Since Chiggis Khan’s reign, Mongolians have been opening the eyes of people around the world by establishing diplomatic relations, opening trade routes among the countries, making geographic discoveries and having cuktural exchange, which in return deeply influenced the development of musical culture of Mongolians. During that process, Mongolian musical instruments were spread in other Asian countries such as China, and in return Arabian, Indian and European musical culture was brought into Mongolian musical instruments.
From the historical documents, it could be seen that most of the wind instruments and percussion instruments were originated from Mongolia.
Morin Khuur (Horse headed fiddle)
It is one of tge ancient traditional musical instruments of Mongolians and it could be found only in Mongolia.
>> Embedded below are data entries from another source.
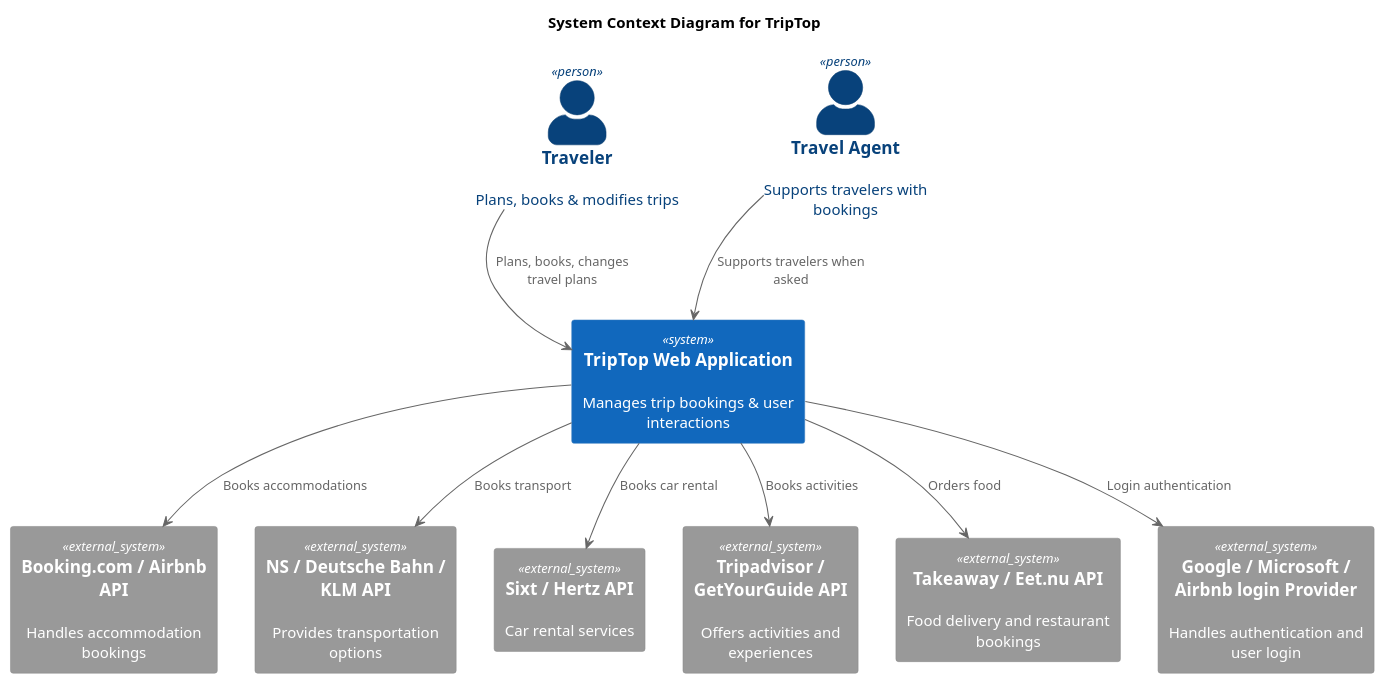
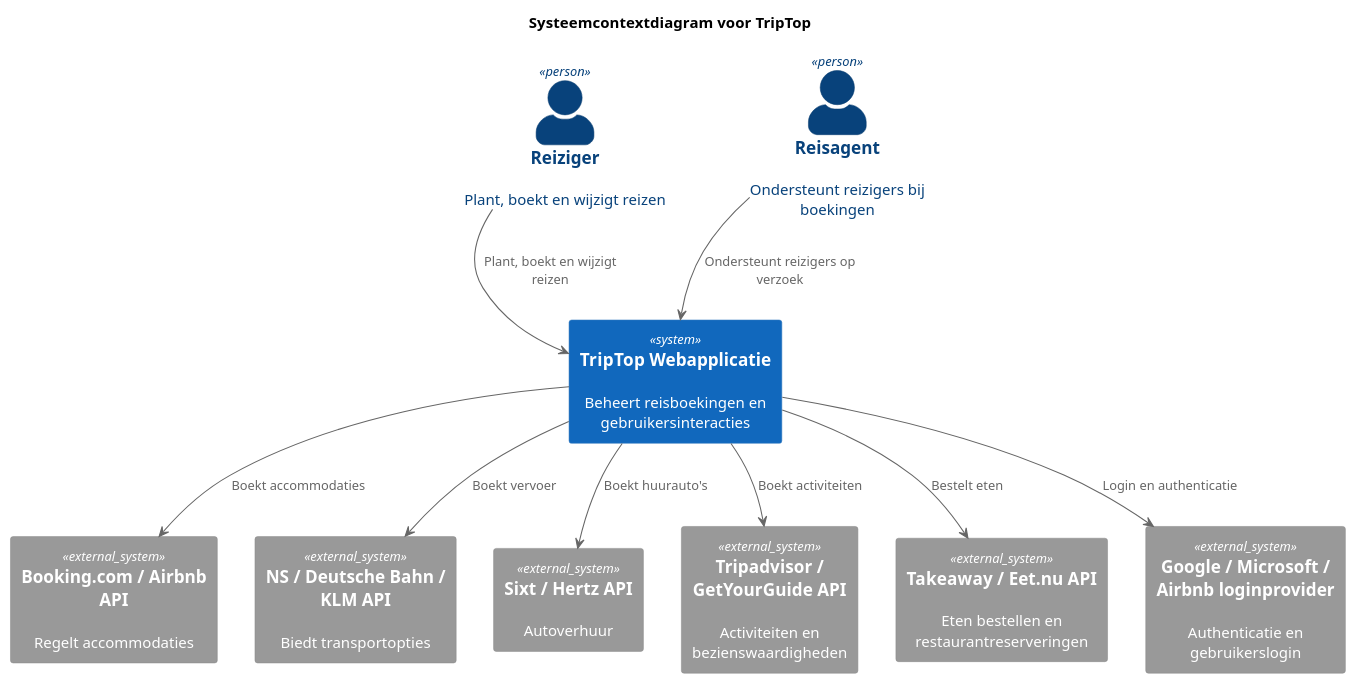
Before and after one commit to AIM-ENE-feb25/triptop-groep-3: the diagram in opdracht-diagrammen/C4 Context/C4-ContextDiagram-TripTop.puml, drawn with PlantUML. The commit also changed 3 other files, not shown here.

Commit message:
updated swg & contextdiagram

```diff
--- a/opdracht-diagrammen/C4 Context/C4-ContextDiagram-TripTop.puml
+++ b/opdracht-diagrammen/C4 Context/C4-ContextDiagram-TripTop.puml
@@ -1,43 +1,44 @@
 @startuml
 
 !include https://raw.githubusercontent.com/plantuml-stdlib/C4-PlantUML/master/C4_Context.puml
 
-title System Context Diagram for TripTop
+title Systeemcontextdiagram voor TripTop
 SHOW_PERSON_PORTRAIT()
-' Define Users (at the top)
-Person(Traveler, "Traveler", "Plans, books & modifies trips")
-Person(TravelAgent, "Travel Agent", "Supports travelers with bookings")
 
-' Define System (center)
-System(TripTop, "TripTop Web Application", "Manages trip bookings & user interactions")
+' Gebruikers (boven)
+Person(Traveler, "Reiziger", "Plant, boekt en wijzigt reizen")
+Person(TravelAgent, "Reisagent", "Ondersteunt reizigers bij boekingen")
 
-' Define External Systems (bottom)
-System_Ext(Booking, "Booking.com / Airbnb API", "Handles accommodation bookings")
-System_Ext(Transport, "NS / Deutsche Bahn / KLM API", "Provides transportation options")
-System_Ext(CarRent, "Sixt / Hertz API", "Car rental services")
-System_Ext(Activities, "Tripadvisor / GetYourGuide API", "Offers activities and experiences")
-System_Ext(Food, "Takeaway / Eet.nu API", "Food delivery and restaurant bookings")
-System_Ext(IdProvider, "Google / Microsoft / Airbnb login Provider", "Handles authentication and user login")
+' Systeem (midden)
+System(TripTop, "TripTop Webapplicatie", "Beheert reisboekingen en gebruikersinteracties")
 
-' Positioning
+' Externe systemen (onder)
+System_Ext(Booking, "Booking.com / Airbnb API", "Regelt accommodaties")
+System_Ext(Transport, "NS / Deutsche Bahn / KLM API", "Biedt transportopties")
+System_Ext(CarRent, "Sixt / Hertz API", "Autoverhuur")
+System_Ext(Activities, "Tripadvisor / GetYourGuide API", "Activiteiten en bezienswaardigheden")
+System_Ext(Food, "Takeaway / Eet.nu API", "Eten bestellen en restaurantreserveringen")
+System_Ext(IdProvider, "Google / Microsoft / Airbnb loginprovider", "Authenticatie en gebruikerslogin")
+
+' Positionering
 Traveler -[hidden]-> TripTop
 TravelAgent -[hidden]-> TripTop
 TripTop -[hidden]-> Booking
 TripTop -[hidden]-> Transport
 TripTop -[hidden]-> CarRent
 TripTop -[hidden]-> Activities
 TripTop -[hidden]-> Food
 TripTop -[hidden]-> IdProvider
 
-' Relationships
-Traveler -> TripTop : "Plans, books, changes travel plans"
-TravelAgent -> TripTop : "Supports travelers when asked"
+' Relaties
+Traveler -> TripTop : "Plant, boekt en wijzigt reizen"
+TravelAgent -> TripTop : "Ondersteunt reizigers op verzoek"
 
-TripTop -down-> Booking : "Books accommodations"
-TripTop -down-> Transport : "Books transport"
-TripTop -down-> CarRent : "Books car rental"
-TripTop -down-> Activities : "Books activities"
-TripTop -down-> Food : "Orders food"
-TripTop -down-> IdProvider : "Login authentication"
+TripTop -down-> Booking : "Boekt accommodaties"
+TripTop -down-> Transport : "Boekt vervoer"
+TripTop -down-> CarRent : "Boekt huurauto's"
+TripTop -down-> Activities : "Boekt activiteiten"
+TripTop -down-> Food : "Bestelt eten"
+TripTop -down-> IdProvider : "Login en authenticatie"
 
 @enduml
```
Its design and sound are distinct because this instrument has very deep connection with the special identity of Mongolians; it is the symbol of Mongolian culture.
Mongolians used to adore the horse from countless years ago as this animal is their closest friend. Therefore Mongolians used horse head on top of the neck of the fiddle as it is the most respected part of the instrument. This was not an incidental thing to connect horses with the musical instrument, but represents both the scientific and symbolic side of Mongolian culture. Mongolians were the first who found out the method of making musical sound by using two strings.
Dance is one of the earliest types of art and Mongolian folk dance is closely related with nomadic civilization. In other words, as mentioned in “Secret History of Mongols”, related with the lifestyles of Mongolians, rather than using steps, Mongolians use facial expressiins along with eye sight as well as the movement of hands and upper part of the body to express their inner selvesand other things. Mongolian folk dance is able to express a lot of things within a limited space by using its unique features.
The shaman dance
From ancient times of Chinggis Khan, Mongolians practiced Shamanistic traditions. In an attempt to rid the own country and future from every corruption, ancient Mongolians have developed their relevance on shamanistic worship. The shaman dance is an expression of limelight sacraments and features for very ancient religion of the Mongol nation.
Tsam mask dance
Mongolia’s Buddhist temples host the spectacular Tsam dances during special religious ceremonies. Lamas wearing huge, ornate masks and brilliantly decorated costume sway and circle to the sound of gongs and horns. This is a theatrical art by those bearing the external appearance and characters of different apostles and devils, animals and real people. The scenery opening inaction, musical climax and outcome of Tsam dance reflect the charcter of the dancers in differentvways: cruel, calm or humorous.
More on Shamanism can be found in my blog: Exploring and conquering the Wild East of Siberia
It is Mongolian’s way of shiwing the abilities of the human body, which can express anything within the limited space of anywhere. The lifestyle and speciality of household affairs of Mongolians facilitated them to develop this art of contortion. Mongolian contortion has itscunique way to expose itself as an art and itvis usually performed by little girls and boys.
Although photography is not allowed during the show, it is possible to purchase a dvd of the show afterwards…
More information can be found at: Tumen Ekh webblog
Funny thing during dinner was that on a tele a local Mongolian version of The Voice was broadcasted. It is a dutch program format which was sold to many foreign countries, apparently also to Mongolia…
Last view of Ulaanbaatar
The Wandelgek enjoyed his last moments in UB, soaking up the night traffic and streetlife of this strange city.
Then he returned to his hotelroom to start packing and to shower before going to sleep. The next day he would start on his last section of the journey to Beijing, that started a few weeks earlier in Moscow….